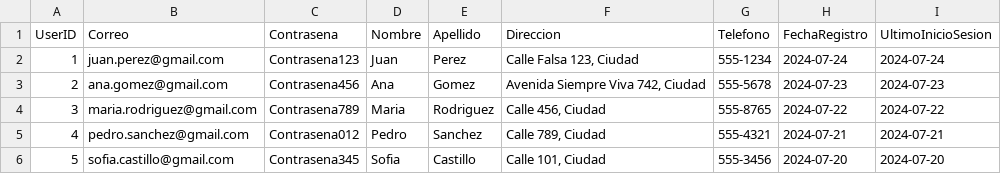
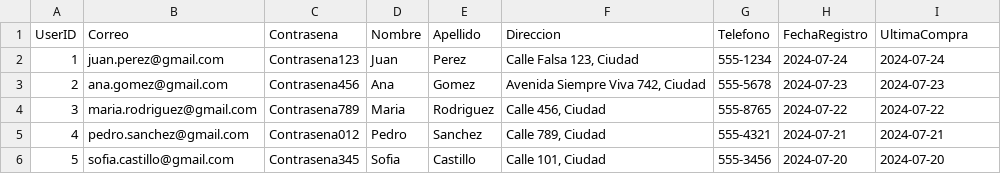
Before and after one commit to isaacquinapallo/ProyectoFinalPOO, a CSV file: usuarioslogin.csv, drawn as a sheet.

```diff
--- a/usuarioslogin.csv
+++ b/usuarioslogin.csv
@@ -1,2 +1,2 @@
-UserID,Correo,Contrasena,Nombre,Apellido,Direccion,Telefono,FechaRegistro,UltimoInicioSesion
+UserID,Correo,Contrasena,Nombre,Apellido,Direccion,Telefono,FechaRegistro,UltimaCompra
 1,juan.perez@gmail.com,Contrasena123,Juan,Perez,"Calle Falsa 123, Ciudad",555-1234,2024-07-24,2024-07-24
```
Also changed, not shown: 13 other files.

TRY IT>
Leaving out the images, repeat the listing above exactly.

SOLUTION TO THIS TASK>
Before and after one commit to isaacquinapallo/ProyectoFinalPOO, a CSV file: usuarioslogin.csv, drawn as a sheet.

```diff
--- a/usuarioslogin.csv
+++ b/usuarioslogin.csv
@@ -1,2 +1,2 @@
-UserID,Correo,Contrasena,Nombre,Apellido,Direccion,Telefono,FechaRegistro,UltimoInicioSesion
+UserID,Correo,Contrasena,Nombre,Apellido,Direccion,Telefono,FechaRegistro,UltimaCompra
 1,juan.perez@gmail.com,Contrasena123,Juan,Perez,"Calle Falsa 123, Ciudad",555-1234,2024-07-24,2024-07-24
```
Also changed, not shown: 13 other files.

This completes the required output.